1. What exactly counts as a vacation home?
A vacation home is anything that is in one place permanently (even if it is technically movable, like an RV) where you can prepare food, sleep and has a john. Most people think only a house or condo count as a vacation home, but technically, an RV, trailer, yurt or even yacht count towards a tax break.
2. Is my house a vacation rental or a personal residence?
This depends on how much you rent it out. If you only rent out your vacation home for 14 days or fewer per year, you don't have to report any rental income even if you are charging a million dollars per night. Mortgage interest and taxes are deducted as you would a primary residence and are considered a personal home.
If you rent your home out more than 14 days per year, it's a business and you have to report your rental income. In this instance you can deduct rental expense, but you need to be sure you allocate the costs properly between rental and personal use.
Now it gets fun… if you use the home more the 14 days or 10% of the time it's rented (whichever is the greatest), it is again a personal residence.

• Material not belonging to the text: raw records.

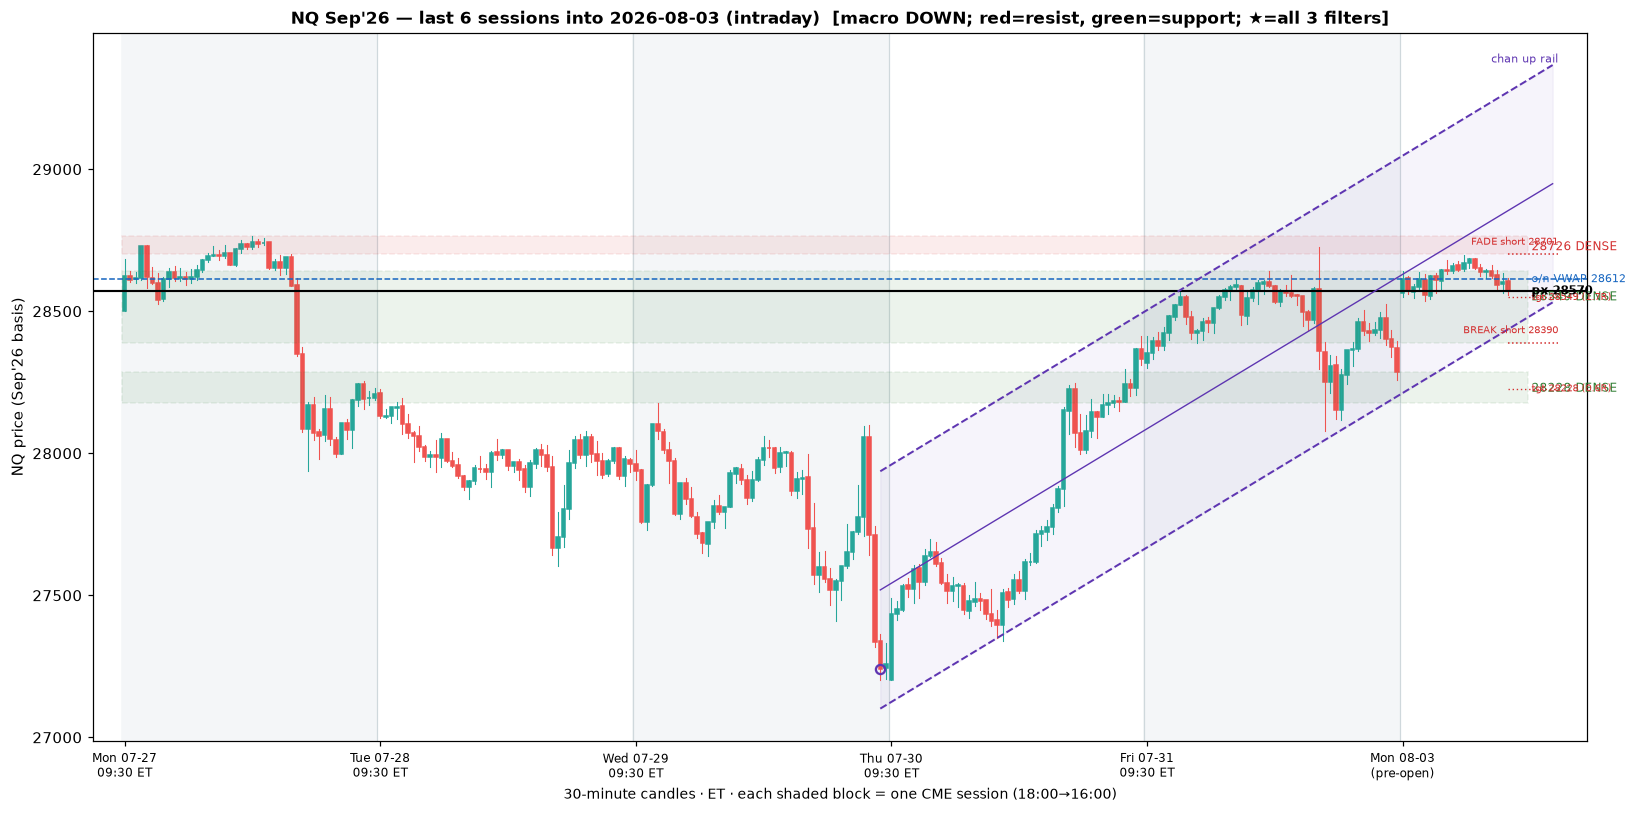
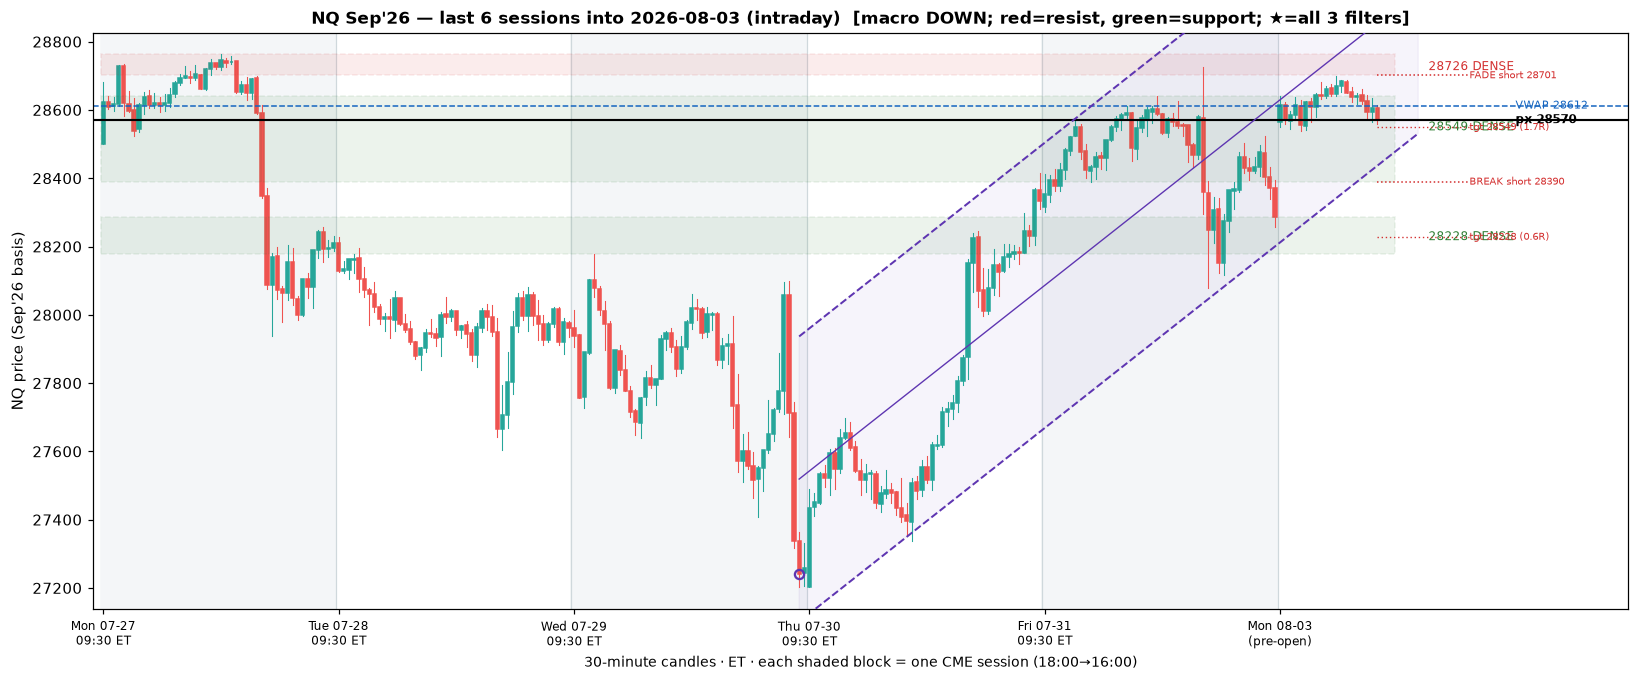
Chart layout: right label gutter (no overlap) + tighter vertical, closer timeline
Add a right-side gutter with 3 label columns (levels | signals | px/VWAP) via
xlim so right-edge text stops overlapping the candles/each other. Tighten y-limits
to the candle+zone range and drop figure height 7.5->6.3 so the date axis sits
closer without shrinking candles. Keep the chan-rail label in view (was escaping
above the tightened ylim and floating the title).

Claude-Session: https://claude.ai/code/session_016aQdjV8pEkud2m7UoLztFR

diff --git a/scripts/three_filter_read.py b/scripts/three_filter_read.py
@@ -196,7 +196,7 @@ def _chart(df30, ids, bysess, az, px, vwap, sd, bias, cur_date, signals=()):
     show = ids[-CHART_SESSIONS:]
     bars = pd.concat([bysess[s] for s in show])
     a = bars.reset_index()
-    fig, ax = plt.subplots(figsize=(15, 7.5))
+    fig, ax = plt.subplots(figsize=(15, 6.3))
     # session shading + dividers; build a real date/time timeline for the bottom axis
     xstart = 0
     xticks, xlabels = [], []
@@ -221,8 +221,9 @@ def _chart(df30, ids, bysess, az, px, vwap, sd, bias, cur_date, signals=()):
         ax.add_patch(Rectangle((i - 0.32, min(row["open"], row["close"])), 0.64,
                                abs(row["close"] - row["open"]) + 0.4, facecolor=c, edgecolor=c))
     m = len(a)
-    # linear-regression channel on the current leg, projected forward
     proj = 8
+    gx1, gx2, xr = m + proj + 1, m + proj + 9, m + proj + 18  # gutter cols: levels | signals | px/vwap
+    # linear-regression channel on the current leg, projected forward
     anchor, slope, mid, up, lo, csd = channel_fit(a["close"].values)
     xs = np.arange(anchor, m)
     xf = np.arange(anchor, m + proj)
@@ -235,8 +236,9 @@ def _chart(df30, ids, bysess, az, px, vwap, sd, bias, cur_date, signals=()):
     ax.plot([anchor], [a["close"].values[anchor]], marker="o", ms=6,
             mfc="none", mec="#5e35b1", mew=1.5, zorder=4)
     dirn = "up" if slope > 0 else "down"
-    ax.text(m + proj, midf[-1] + (up - mid)[0], f"chan {dirn} rail", color="#5e35b1",
-            fontsize=7, va="bottom", ha="right", zorder=4)
+    rail_now = slope * (m - 1) + (mid[0] - slope * anchor) + (up - mid)[0]  # upper rail at current bar (in view)
+    ax.text(gx1, rail_now, f"chan {dirn} rail", color="#5e35b1",
+            fontsize=7, va="center", ha="left", zorder=4, clip_on=True)
     for z in az:
         side = "short" if z["price"] > px else "long"
         dir_ok = (side == "short" and bias < 0) or (side == "long" and bias > 0)
@@ -248,26 +250,29 @@ def _chart(df30, ids, bysess, az, px, vwap, sd, bias, cur_date, signals=()):
                                alpha=0.24 if take else 0.09, edgecolor=col,
                                lw=2.2 if take else 1.0, ls="-" if take else "--", zorder=1))
         g = "DENSE" if z["nt"] >= 4 else ("A+" if z["w"] >= 8 else "wk")
-        ax.text(m + 3.2, z["price"], f"{z['price']:.0f} {g}" + ("  ★TAKE" if take else ""),
-                color=col, fontsize=8, va="center", fontweight="bold" if take else "normal")
-    # armed-signal trigger levels (dotted, with arrow marker in trade direction)
+        ax.text(gx1, z["price"], f"{z['price']:.0f} {g}" + ("  ★TAKE" if take else ""),
+                color=col, fontsize=8, va="center", ha="left", fontweight="bold" if take else "normal")
+    # armed-signal trigger + target in the far gutter column (dotted leader lines)
     for s in signals:
         tc = "#d32f2f" if s["side"] == "short" else "#2e7d32"
-        ax.plot([m - 1, m + proj], [s["trigger"], s["trigger"]], color=tc, lw=1.0, ls=":", zorder=4)
-        ax.annotate(f"{s['kind']} {s['side']} {s['trigger']:.0f}", (m + proj, s["trigger"]),
-                    fontsize=6.5, color=tc, va="center", ha="right",
-                    xytext=(0, 8 if s["side"] == "short" else -8), textcoords="offset points")
-        ax.plot([m - 1, m + proj], [s["tgt"], s["tgt"]], color=tc, lw=0.9, ls=(0, (1, 2)), zorder=4)
-        ax.text(m + 3.2, s["tgt"], f"tgt {s['tgt']:.0f} ({s['R']:.1f}R)", color=tc, fontsize=6.5, va="center")
+        ax.plot([m - 1, gx2], [s["trigger"], s["trigger"]], color=tc, lw=1.0, ls=":", zorder=4)
+        ax.text(gx2, s["trigger"], f"{s['kind']} {s['side']} {s['trigger']:.0f}", color=tc,
+                fontsize=6.5, va="center", ha="left")
+        ax.plot([m - 1, gx2], [s["tgt"], s["tgt"]], color=tc, lw=0.9, ls=(0, (1, 2)), zorder=4)
+        ax.text(gx2, s["tgt"], f"tgt {s['tgt']:.0f} ({s['R']:.1f}R)", color=tc, fontsize=6.5, va="center", ha="left")
     ax.axhline(px, color="#000", lw=1.4)
-    ax.text(m + 3.2, px, f"px {px:.0f}", fontsize=8, va="center", fontweight="bold")
+    ax.text(xr, px, f"px {px:.0f}", fontsize=8, va="center", ha="left", fontweight="bold", clip_on=True)
     ax.axhline(vwap, color="#1565c0", lw=1.0, ls="--")
-    ax.text(m + 3.2, vwap, f"o/n VWAP {vwap:.0f}", color="#1565c0", fontsize=7, va="center")
+    ax.text(xr, vwap, f"VWAP {vwap:.0f}", color="#1565c0", fontsize=7, va="center", ha="left", clip_on=True)
     bt_txt = {1: "UP", -1: "DOWN", 0: "MIXED"}[bias]
     ax.set_title(f"NQ Sep'26 — last {CHART_SESSIONS} sessions into {cur_date} (intraday)  "
                  f"[macro {bt_txt}; red=resist, green=support; ★=all 3 filters]", fontsize=11, fontweight="bold")
     ax.set_xticks(xticks); ax.set_xticklabels(xlabels, fontsize=8)
-    ax.margins(x=0.02)
+    ax.set_xlim(-2, xr + 22)                       # right gutter for labels
+    ylo = min([a["low"].min()] + [z["lo"] for z in az])
+    yhi = max([a["high"].max()] + [z["hi"] for z in az])
+    pad = (yhi - ylo) * 0.04
+    ax.set_ylim(ylo - pad, yhi + pad)              # tighten vertical whitespace
     ax.set_ylabel("NQ price (Sep'26 basis)")
     ax.set_xlabel("30-minute candles · ET · each shaded block = one CME session (18:00→16:00)", fontsize=9)
     plt.tight_layout()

You can't deduct losses but you can deduct rental expenses up to the point of the income.
If you are a person who rents out a room for less than 30 day increments, while you also live there (like many Airbnb-ers), you should talk to your accountant on how to best handle this in your state.

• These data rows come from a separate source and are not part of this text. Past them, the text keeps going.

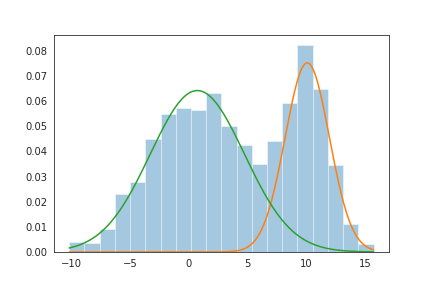
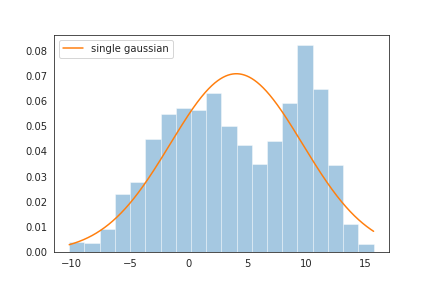
bugfix

diff --git a/_posts/2020-05-02-em.md b/_posts/2020-05-02-em.md
@@ -26,7 +26,8 @@ This type of mixture, being a finite sum, is called a finite mixture, and in app
 Lets define a Gaussian mixture model that we'll use later on for estimating the parameters of using EM. Of course since we create the model ourselves, we already know the parameters, the we simply want to test out whether we can also estimate them using EM and a data sample.
 
 $$\mu_1 = 1, \sigma_1 = 4, \pi_1 = 0.65$$
-$$\mu_1 = 2, \sigma_2 = 10, \pi_2 = 0.35$$
+
+$$\mu_2 = 10, \sigma_2 = 2, \pi_2 = 0.35$$
 
 ![Gaussian Mixture Model](/assets/em_1.png "Gaussian Mixture Model")
 
@@ -241,7 +242,7 @@ def em(sample, n_iterations):
 
 Running EM for $$1000$$ iterations resulted in the following fit:
 
-![Gaussian Mixture Model](/assets/em_2.png "Gaussian Mixture Model")
+![Gaussian Mixture Model](/assets/em_3.png "Gaussian Mixture Model")
 
 <!--  LocalWords:  Gaussians mathbb univariate geq displaystyle infty
  -->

Assuming that you rent it out for more than 14 days per year at market rate, you will be able to deduct some of the improvement costs, among other things.
If this fits your situation, you won't take the interest deduction on a schedule A. Instead, you will fill out a schedule E to claim the rental income and property related expenses, which may include advertising, cleaning and maintenance, utilities, insurance and depreciation. Your expenses essentially reduce the income taxed.
It's also important to note that most vacation rentals are considered a passive activity by the IRS. This means only passive losses can offset passive income.
Think of the opposite scenario, you are considered an active participant if you are involved with the operations on the regular (you personally manage the business), in which case, you might be able to deduct $25,000 in expenses beyond the rental income. Of course, there are other IRS stipulations on this, pending you (and your spouses) income.
4. What about transient tax?
If you rent your home out for less than 30 days, you might have additional local taxes to pay, regardless if it's a personal residence or vacation rental. These are known as transient or your state's hotel lodging tax.
In many places, this is hard for municipals to track, but in others, there are sophisticated systems in place to monitor listings on VRBO, Airbnb and the like, to match with a local business licenses and subsequently transient taxes paid on said license!
I don't recommend, in any circumstance, to skirt this obligation. It would be a terrible guest experience for the authorities to knock on your door during their vacation for unpaid taxes.
And think of it this way, it really isn't an extra tax on your income. It passes through; charge it on top of your rental rate, put the amount into saving, and then pay quarterly/semiannually (as determined by your location). It's that easy.
These are just some tips I've picket up over the years, but as always, talk to your own accountant to discuss your situation and the details of any and all tax rules.
This guest post was written by Kris Getzie, Founder & Principal Consultant at Volo. She is a vacation rental expert and author of the recently published Vacation Rentals For Newbies.